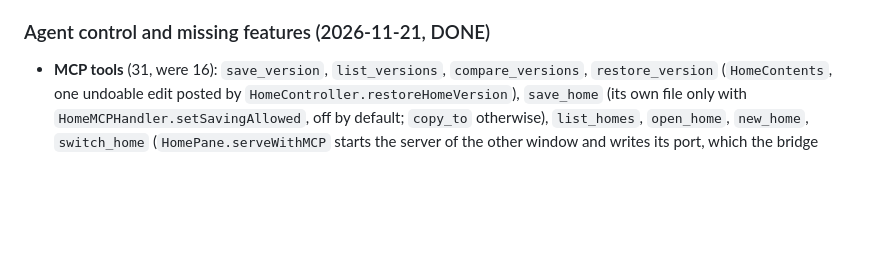
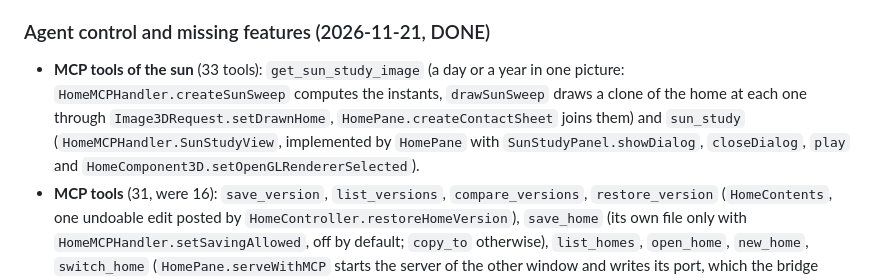
Before and after one commit to mjcipriano/sweethome3d, a Markdown page: docs/AI_ASSISTANT.md, the part around the change. Drawn GitHub-style; blank space fills up the shorter version.

```diff
--- a/docs/AI_ASSISTANT.md
+++ b/docs/AI_ASSISTANT.md
@@ -502,6 +502,13 @@ Round 3 of requests from modeling a real house through the MCP server.
 
 ### Agent control and missing features (2026-11-21, DONE)
 
+- **MCP tools of the sun** (33 tools): `get_sun_study_image` (a day or a
+  year in one picture: `HomeMCPHandler.createSunSweep` computes the instants,
+  `drawSunSweep` draws a clone of the home at each one through
+  `Image3DRequest.setDrawnHome`, `HomePane.createContactSheet` joins them)
+  and `sun_study` (`HomeMCPHandler.SunStudyView`, implemented by `HomePane`
+  with `SunStudyPanel.showDialog`, `closeDialog`, `play` and
+  `HomeComponent3D.setOpenGLRendererSelected`).
 - **MCP tools** (31, were 16): `save_version`, `list_versions`,
   `compare_versions`, `restore_version` (`HomeContents`, one undoable edit
   posted by `HomeController.restoreHomeVersion`), `save_home` (its own file
```
Also changed, not shown: docs/MCP_SERVER.md (+47 -1 lines), docs/VIEW_3D_NAVIGATION.md (+5 -1 lines), docs/images/sun-study-day.jpg (added), docs/images/sun-study-year.jpg (added), 4 other files.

## WHAT THIS TASK INVOLVES
All the lines above are to be given again exactly as they read, with the pictures removed.

## REPLY TO THE EXERCISE
Before and after one commit to mjcipriano/sweethome3d, a Markdown page: docs/AI_ASSISTANT.md, the part around the change. Drawn GitHub-style; blank space fills up the shorter version.

```diff
--- a/docs/AI_ASSISTANT.md
+++ b/docs/AI_ASSISTANT.md
@@ -502,6 +502,13 @@ Round 3 of requests from modeling a real house through the MCP server.
 
 ### Agent control and missing features (2026-11-21, DONE)
 
+- **MCP tools of the sun** (33 tools): `get_sun_study_image` (a day or a
+  year in one picture: `HomeMCPHandler.createSunSweep` computes the instants,
+  `drawSunSweep` draws a clone of the home at each one through
+  `Image3DRequest.setDrawnHome`, `HomePane.createContactSheet` joins them)
+  and `sun_study` (`HomeMCPHandler.SunStudyView`, implemented by `HomePane`
+  with `SunStudyPanel.showDialog`, `closeDialog`, `play` and
+  `HomeComponent3D.setOpenGLRendererSelected`).
 - **MCP tools** (31, were 16): `save_version`, `list_versions`,
   `compare_versions`, `restore_version` (`HomeContents`, one undoable edit
   posted by `HomeController.restoreHomeVersion`), `save_home` (its own file
```
Also changed, not shown: docs/MCP_SERVER.md (+47 -1 lines), docs/VIEW_3D_NAVIGATION.md (+5 -1 lines), docs/images/sun-study-day.jpg (added), docs/images/sun-study-year.jpg (added), 4 other files.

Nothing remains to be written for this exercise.